[Stored data entries]
========================================================================

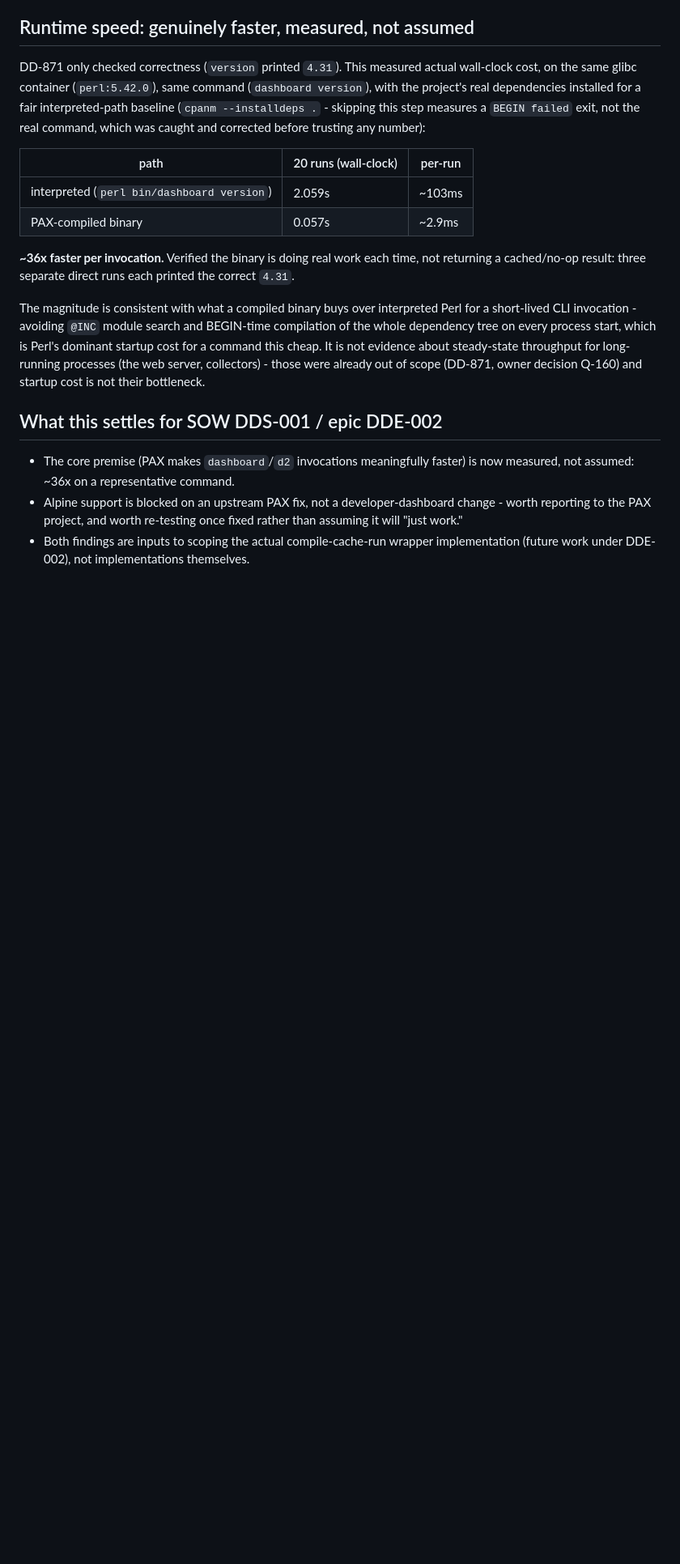
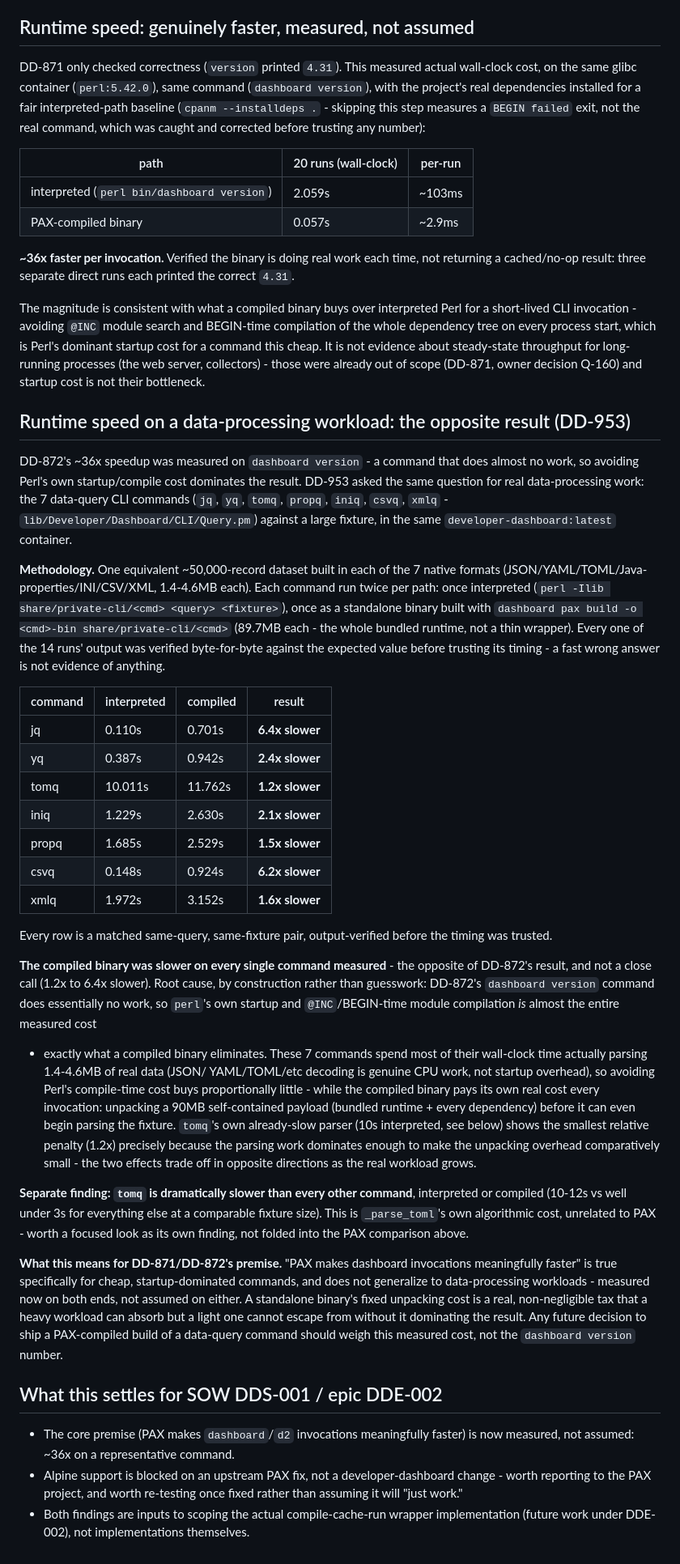
Before and after one commit to manif3station/developer-dashboard, a Markdown page: docs/pax-alpine-and-runtime-speed-measured.md, the part around the change. Shown at 81% size. GitHub-like rendering; blank space fills up the shorter version.

Commit message:
DD-953: measure PAX self-compiled vs interpreter speed for the data-query CLI family
Extends docs/pax-alpine-and-runtime-speed-measured.md with a real
14-measurement benchmark (7 data-query commands - jq/yq/tomq/propq/
iniq/csvq/xmlq - each interpreted and PAX self-compiled) against an
equivalent ~50,000-record fixture in each format, in one
developer-dashboard:latest container. Every output verified correct
before trusting its timing.

Finding: the compiled binary was SLOWER on every command (1.2x-6.4x),
the opposite of the earlier dashboard-version result - a data-processing
workload's own parsing cost dominates the 90MB standalone binary's
unpacking overhead, unlike a near-instant command where avoiding Perl's
startup cost is nearly the whole result. Also found tomq's parser is
independently ~10x slower than every other data-query command,
unrelated to PAX.

No lib/ code changes - this ticket's deliverable is the measurement
itself, per its own scope (one benchmark run, not further PAX tuning).

```diff
--- a/docs/pax-alpine-and-runtime-speed-measured.md
+++ b/docs/pax-alpine-and-runtime-speed-measured.md
@@ -72,6 +72,71 @@ for long-running processes (the web server, collectors) - those were
 already out of scope (DD-871, owner decision Q-160) and startup cost is
 not their bottleneck.
 
+## Runtime speed on a data-processing workload: the opposite result (DD-953)
+
+DD-872's ~36x speedup was measured on `dashboard version` - a command that
+does almost no work, so avoiding Perl's own startup/compile cost dominates
+the result. DD-953 asked the same question for real data-processing work:
+the 7 data-query CLI commands (`jq`, `yq`, `tomq`, `propq`, `iniq`, `csvq`,
+`xmlq` - `lib/Developer/Dashboard/CLI/Query.pm`) against a large fixture,
+in the same `developer-dashboard:latest` container.
+
+**Methodology.** One equivalent ~50,000-record dataset built in each of
+the 7 native formats (JSON/YAML/TOML/Java-properties/INI/CSV/XML, 1.4-4.6MB
+each). Each command run twice per path: once interpreted
+(`perl -Ilib share/private-cli/<cmd> <query> <fixture>`), once as a
+standalone binary built with `dashboard pax build -o <cmd>-bin
+share/private-cli/<cmd>` (89.7MB each - the whole bundled runtime, not a
+thin wrapper). Every one of the 14 runs' output was verified byte-for-byte
+against the expected value before trusting its timing - a fast wrong
+answer is not evidence of anything.
+
+| command | interpreted | compiled | result |
+|---|---|---|---|
+| jq    | 0.110s  | 0.701s  | **6.4x slower** |
+| yq    | 0.387s  | 0.942s  | **2.4x slower** |
+| tomq  | 10.011s | 11.762s | **1.2x slower** |
+| iniq  | 1.229s  | 2.630s  | **2.1x slower** |
+| propq | 1.685s  | 2.529s  | **1.5x slower** |
+| csvq  | 0.148s  | 0.924s  | **6.2x slower** |
+| xmlq  | 1.972s  | 3.152s  | **1.6x slower** |
+
+Every row is a matched same-query, same-fixture pair, output-verified
+before the timing was trusted.
+
+**The compiled binary was slower on every single command measured** - the
+opposite of DD-872's result, and not a close call (1.2x to 6.4x slower).
+Root cause, by construction rather than guesswork: DD-872's `dashboard
+version` command does essentially no work, so `perl`'s own startup and
+`@INC`/BEGIN-time module compilation *is* almost the entire measured cost
+- exactly what a compiled binary eliminates. These 7 commands spend most
+of their wall-clock time actually parsing 1.4-4.6MB of real data (JSON/
+YAML/TOML/etc decoding is genuine CPU work, not startup overhead), so
+avoiding Perl's compile-time cost buys proportionally little - while the
+compiled binary pays its own real cost every invocation: unpacking a
+90MB self-contained payload (bundled runtime + every dependency) before
+it can even begin parsing the fixture. `tomq`'s own already-slow parser
+(10s interpreted, see below) shows the smallest relative penalty (1.2x)
+precisely because the parsing work dominates enough to make the
+unpacking overhead comparatively small - the two effects trade off in
+opposite directions as the real workload grows.
+
+**Separate finding: `tomq` is dramatically slower than every other
+command**, interpreted or compiled (10-12s vs well under 3s for
+everything else at a comparable fixture size). This is `_parse_toml`'s
+own algorithmic cost, unrelated to PAX - worth a focused look as its own
+finding, not folded into the PAX comparison above.
+
+**What this means for DD-871/DD-872's premise.** "PAX makes dashboard
+invocations meaningfully faster" is true specifically for cheap,
+startup-dominated commands, and does not generalize to data-processing
+workloads - measured now on both ends, not assumed on either. A
+standalone binary's fixed unpacking cost is a real, non-negligible tax
+that a heavy workload can absorb but a light one cannot escape from
+without it dominating the result. Any future decision to ship a
+PAX-compiled build of a data-query command should weigh this measured
+cost, not the `dashboard version` number.
+
 ## What this settles for SOW DDS-001 / epic DDE-002
 
 - The core premise (PAX makes `dashboard`/`d2` invocations meaningfully
```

========================================================================

#### [Brief]
Every line of the records above where the string "cost" is found should be copied.

#### [Solution]
workload's own parsing cost dominates the 90MB standalone binary's
startup cost is nearly the whole result. Also found tomq's parser is
 already out of scope (DD-871, owner decision Q-160) and startup cost is
+does almost no work, so avoiding Perl's own startup/compile cost dominates
+`@INC`/BEGIN-time module compilation *is* almost the entire measured cost
+avoiding Perl's compile-time cost buys proportionally little - while the
+compiled binary pays its own real cost every invocation: unpacking a
+own algorithmic cost, unrelated to PAX - worth a focused look as its own
+standalone binary's fixed unpacking cost is a real, non-negligible tax
+cost, not the `dashboard version` number.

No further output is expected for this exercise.